Leadership: Creativity and Innovation
Leaders know in their gut that creativity and innovation are the life blood of their organization. New ideas can lead to programs that are superior to those that are already going on or planned in the organization and which would have been divested or never initiated had a better idea or program come along. So, the mission of every leader should be to search continually for ideas and programs that are superior to the ones the organization is currently committed to. In a word, it's called PROGRESS.
But what can the leaders do to promote creativity and innovation?
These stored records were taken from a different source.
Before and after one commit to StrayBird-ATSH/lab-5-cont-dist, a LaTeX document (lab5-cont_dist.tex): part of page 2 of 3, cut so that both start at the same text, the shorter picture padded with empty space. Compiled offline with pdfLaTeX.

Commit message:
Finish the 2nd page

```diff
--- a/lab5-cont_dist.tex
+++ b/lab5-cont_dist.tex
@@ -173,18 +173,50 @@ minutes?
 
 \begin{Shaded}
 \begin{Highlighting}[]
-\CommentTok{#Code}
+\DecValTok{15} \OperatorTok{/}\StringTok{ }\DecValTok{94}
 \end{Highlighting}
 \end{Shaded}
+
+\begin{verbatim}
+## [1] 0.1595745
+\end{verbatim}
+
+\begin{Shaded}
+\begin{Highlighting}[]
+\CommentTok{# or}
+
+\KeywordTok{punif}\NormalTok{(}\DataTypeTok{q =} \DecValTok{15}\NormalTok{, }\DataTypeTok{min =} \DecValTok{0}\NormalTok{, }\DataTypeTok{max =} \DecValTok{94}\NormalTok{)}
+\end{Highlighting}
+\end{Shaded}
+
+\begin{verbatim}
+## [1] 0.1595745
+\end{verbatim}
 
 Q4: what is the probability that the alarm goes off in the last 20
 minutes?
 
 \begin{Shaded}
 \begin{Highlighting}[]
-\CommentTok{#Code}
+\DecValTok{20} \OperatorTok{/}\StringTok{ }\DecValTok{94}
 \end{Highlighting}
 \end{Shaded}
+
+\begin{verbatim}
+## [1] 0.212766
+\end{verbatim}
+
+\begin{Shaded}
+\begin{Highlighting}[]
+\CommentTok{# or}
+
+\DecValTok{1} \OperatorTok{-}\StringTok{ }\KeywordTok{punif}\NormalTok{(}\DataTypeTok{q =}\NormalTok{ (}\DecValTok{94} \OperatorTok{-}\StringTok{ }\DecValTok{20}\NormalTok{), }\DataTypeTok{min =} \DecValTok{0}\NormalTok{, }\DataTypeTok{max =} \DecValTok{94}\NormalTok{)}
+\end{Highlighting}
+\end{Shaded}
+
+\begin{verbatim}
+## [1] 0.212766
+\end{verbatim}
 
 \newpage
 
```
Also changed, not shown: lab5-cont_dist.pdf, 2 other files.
The most obvious answer, short of hiring a new work force, is to use management initiatives that create a work environment that stimulates the existing staff to be more creative and innovative.
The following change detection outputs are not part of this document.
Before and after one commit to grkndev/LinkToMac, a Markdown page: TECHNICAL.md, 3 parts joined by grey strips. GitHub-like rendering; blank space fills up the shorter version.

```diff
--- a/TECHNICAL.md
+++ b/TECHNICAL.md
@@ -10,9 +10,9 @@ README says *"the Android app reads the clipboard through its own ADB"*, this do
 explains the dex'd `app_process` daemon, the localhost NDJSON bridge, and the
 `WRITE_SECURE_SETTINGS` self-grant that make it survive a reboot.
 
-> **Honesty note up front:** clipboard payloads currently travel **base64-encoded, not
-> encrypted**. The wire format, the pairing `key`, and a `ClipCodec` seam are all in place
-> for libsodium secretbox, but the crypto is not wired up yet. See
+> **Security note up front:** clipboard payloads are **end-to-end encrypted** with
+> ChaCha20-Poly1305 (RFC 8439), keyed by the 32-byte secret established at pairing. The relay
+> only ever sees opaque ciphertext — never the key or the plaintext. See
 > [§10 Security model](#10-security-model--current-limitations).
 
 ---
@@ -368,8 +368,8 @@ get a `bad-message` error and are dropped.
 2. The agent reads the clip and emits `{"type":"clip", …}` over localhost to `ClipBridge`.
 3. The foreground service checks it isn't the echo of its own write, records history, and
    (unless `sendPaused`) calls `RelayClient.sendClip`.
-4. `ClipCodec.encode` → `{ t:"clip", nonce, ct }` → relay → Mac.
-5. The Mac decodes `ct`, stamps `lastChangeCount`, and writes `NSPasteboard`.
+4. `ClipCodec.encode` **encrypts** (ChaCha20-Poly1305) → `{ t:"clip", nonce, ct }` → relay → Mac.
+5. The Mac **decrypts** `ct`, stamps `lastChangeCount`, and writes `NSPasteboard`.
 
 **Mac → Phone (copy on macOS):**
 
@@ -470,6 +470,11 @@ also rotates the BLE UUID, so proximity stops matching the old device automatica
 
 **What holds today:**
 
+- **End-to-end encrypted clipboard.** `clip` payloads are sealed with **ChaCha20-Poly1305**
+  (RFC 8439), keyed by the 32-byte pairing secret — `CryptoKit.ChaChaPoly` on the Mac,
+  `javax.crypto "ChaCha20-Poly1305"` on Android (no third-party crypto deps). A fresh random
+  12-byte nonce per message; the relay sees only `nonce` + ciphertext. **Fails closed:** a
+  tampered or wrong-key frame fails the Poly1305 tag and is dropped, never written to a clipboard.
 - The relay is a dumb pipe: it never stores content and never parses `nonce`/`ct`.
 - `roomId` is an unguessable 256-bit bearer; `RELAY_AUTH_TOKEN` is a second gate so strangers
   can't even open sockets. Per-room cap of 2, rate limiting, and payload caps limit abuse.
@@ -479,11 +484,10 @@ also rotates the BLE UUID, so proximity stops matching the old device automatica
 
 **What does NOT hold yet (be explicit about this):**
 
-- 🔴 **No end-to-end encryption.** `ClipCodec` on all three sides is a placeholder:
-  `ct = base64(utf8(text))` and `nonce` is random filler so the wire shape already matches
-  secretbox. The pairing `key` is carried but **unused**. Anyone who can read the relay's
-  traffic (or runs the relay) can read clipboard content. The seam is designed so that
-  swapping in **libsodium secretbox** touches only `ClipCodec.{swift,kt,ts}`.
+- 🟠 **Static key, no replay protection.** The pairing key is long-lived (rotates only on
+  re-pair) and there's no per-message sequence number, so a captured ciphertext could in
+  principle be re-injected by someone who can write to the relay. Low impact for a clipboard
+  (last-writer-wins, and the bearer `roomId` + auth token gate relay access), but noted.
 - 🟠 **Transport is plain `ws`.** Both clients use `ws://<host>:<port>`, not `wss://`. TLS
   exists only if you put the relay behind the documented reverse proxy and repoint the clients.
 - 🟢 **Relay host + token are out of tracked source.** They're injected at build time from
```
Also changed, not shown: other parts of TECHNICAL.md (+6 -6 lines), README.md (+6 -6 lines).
Creativity CAN Be Stimulated by Leaders
There are many who would challenge the implicit assumption that leaders can do anything to foster creativity.
They would argue that creative people, like baseball hitters, are born, not made. Indeed, much of the anecdotal literature about creativity would suggest that creativity is some mystical power that only a chosen few possess. But, then, why are all children creative?
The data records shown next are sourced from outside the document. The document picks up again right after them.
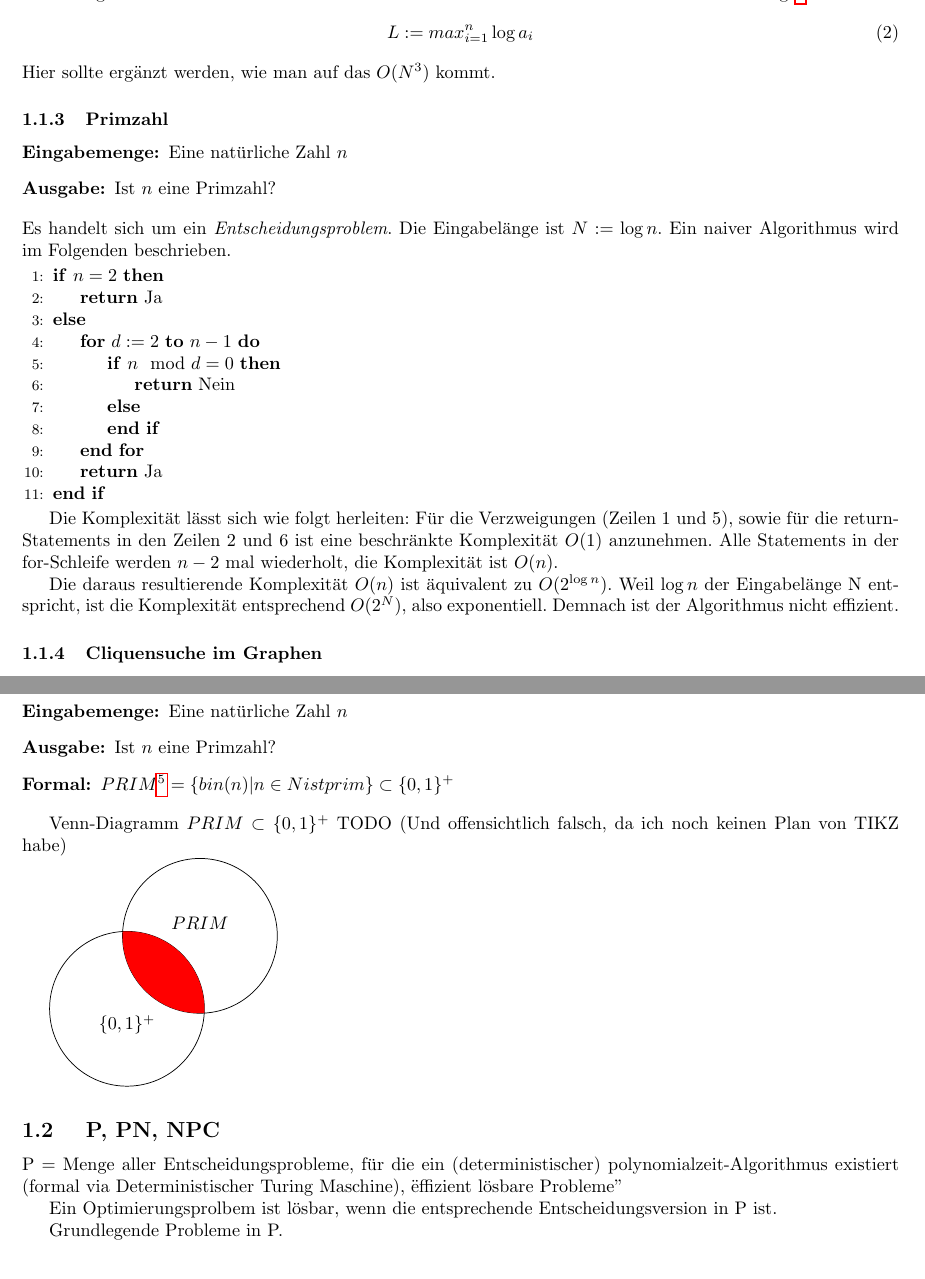
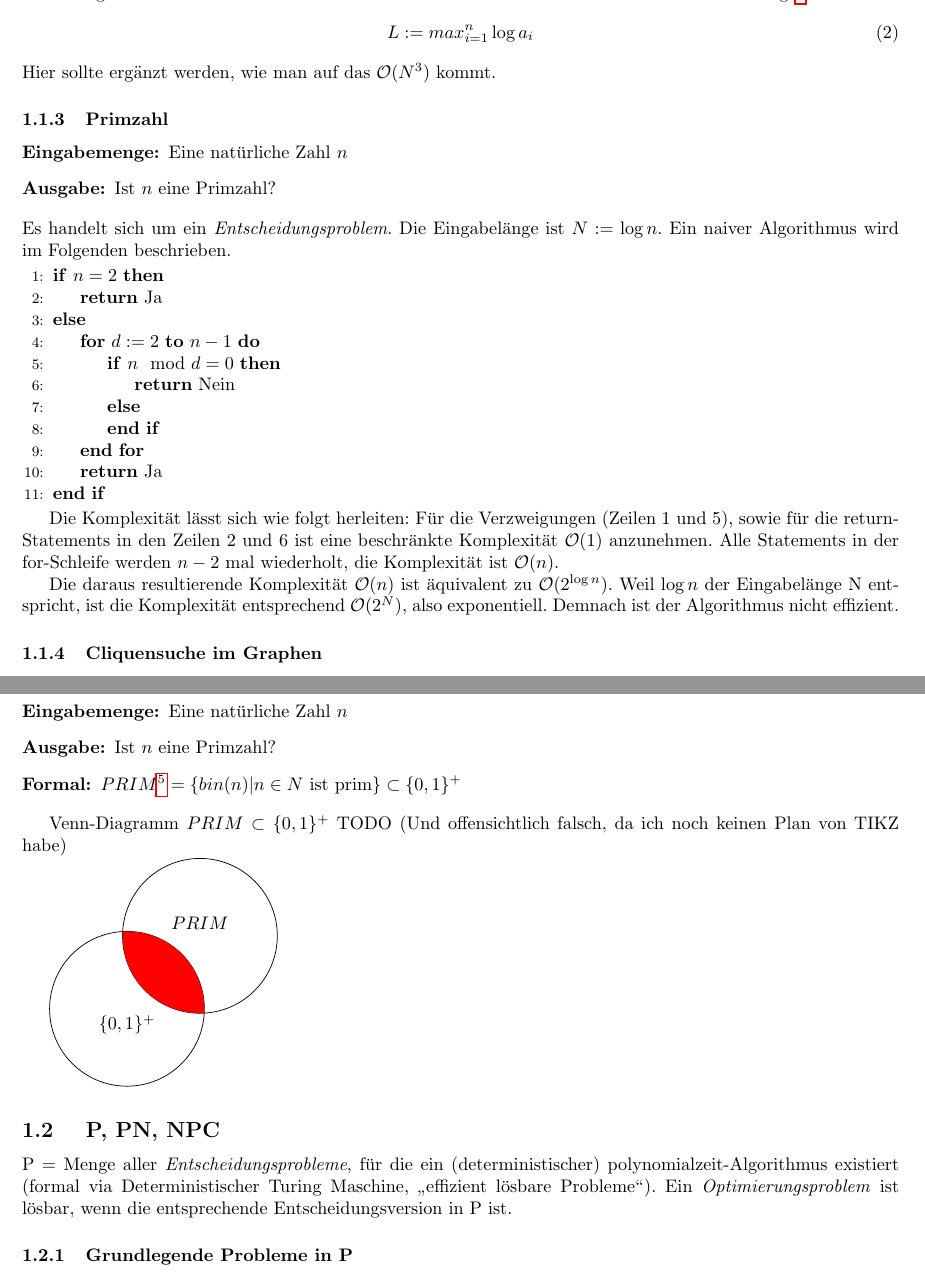
Before and after one commit to Obererpel/Zusammenfassung-Kryptographie, a LaTeX document (Kryptographie.tex): two parts of pages 2 and 4 of 4, joined at a grey line, cut so that both start at the same text. Compiled offline with pdfLaTeX.

Commit message:
Einige kleinere Verbesserungen (O-Kalkül mit \mathcal, etc

```diff
--- a/Kryptographie.tex
+++ b/Kryptographie.tex
@@ -78,7 +78,7 @@ Sei nun $L$ die maximale Wortlänge\footnote{An dieser Stelle habe ich mit Förm
 \begin{equation}
 L := max_{i=1}^n \log a_i
 \end{equation}
-Hier sollte ergänzt werden, wie man auf das $O(N^3)$ kommt.
+Hier sollte ergänzt werden, wie man auf das $\mathcal{O}(N^3)$ kommt.
 
 \subsubsection{Primzahl}
 \begin{description}
@@ -102,11 +102,11 @@ Ein naiver Algorithmus wird im Folgenden beschrieben.
 \end{algorithmic}
 
 Die Komplexität lässt sich wie folgt herleiten:
-Für die Verzweigungen (Zeilen 1 und 5), sowie für die return-Statements in den Zeilen 2 und 6 ist eine beschränkte Komplexität $O(1)$ anzunehmen.
-Alle Statements in der for-Schleife werden $n-2$ mal wiederholt, die Komplexität ist $O(n)$.
+Für die Verzweigungen (Zeilen 1 und 5), sowie für die return-Statements in den Zeilen 2 und 6 ist eine beschränkte Komplexität $\mathcal{O}(1)$ anzunehmen.
+Alle Statements in der for-Schleife werden $n-2$ mal wiederholt, die Komplexität ist $\mathcal{O}(n)$.
 
-Die daraus resultierende Komplexität $O(n)$ ist äquivalent zu $O(2^{\log n})$.
-Weil $\log n$ der Eingabelänge N entspricht, ist die Komplexität entsprechend $O(2^N)$, also exponentiell.
+Die daraus resultierende Komplexität $\mathcal{O}(n)$ ist äquivalent zu $\mathcal{O}(2^{\log n})$.
+Weil $\log n$ der Eingabelänge N entspricht, ist die Komplexität entsprechend $\mathcal{O}(2^N)$, also exponentiell.
 Demnach ist der Algorithmus nicht effizient.
 
 \subsubsection{Cliquensuche im Graphen}
@@ -229,10 +229,9 @@ Venn-Diagramm $PRIM \subset \{0,1\}^+$ TODO (Und offensichtlich falsch, da ich n
 
 
 \subsection{ P, PN, NPC}
-P = Menge aller Entscheidungsprobleme, für die ein (deterministischer) polynomialzeit-Algorithmus existiert (formal via Deterministischer Turing Maschine), "effizient lösbare Probleme"
+P = Menge aller \emph{Entscheidungsprobleme}, für die ein (deterministischer) polynomialzeit-Algorithmus existiert (formal via Deterministischer Turing Maschine, \glqq effizient lösbare Probleme\grqq).
+Ein \emph{Optimierungsproblem} ist lösbar, wenn die entsprechende Entscheidungsversion in P ist.
 
-Ein Optimierungsprolbem ist lösbar, wenn die entsprechende Entscheidungsversion in P ist.
-
-Grundlegende Probleme in P.
+\subsubsection{Grundlegende Probleme in P}
 \begin{itemize}
 \item\textbf{Sortieren}
```
Also changed, not shown: Kryptographie.pdf, Kryptographie.tex (12 more changed lines).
Common Anecdotes about Creativity Are Wrong
People who have looked carefully at the creative process have learned that everyone of ordinary intelligence has latent creative abilities that can be enhanced by training and by a favorable environment. One recent book that is dedicated to defending this proposition is by D. N. Perkins, The Mind's Best Work. He finds that after-the-fact anecdotes about well-known examples of great leaps of creative thought have generally received little or no close scrutiny of the mental processes that led to them. There are too many opportunities for the real mental correlates of creativity to be lost...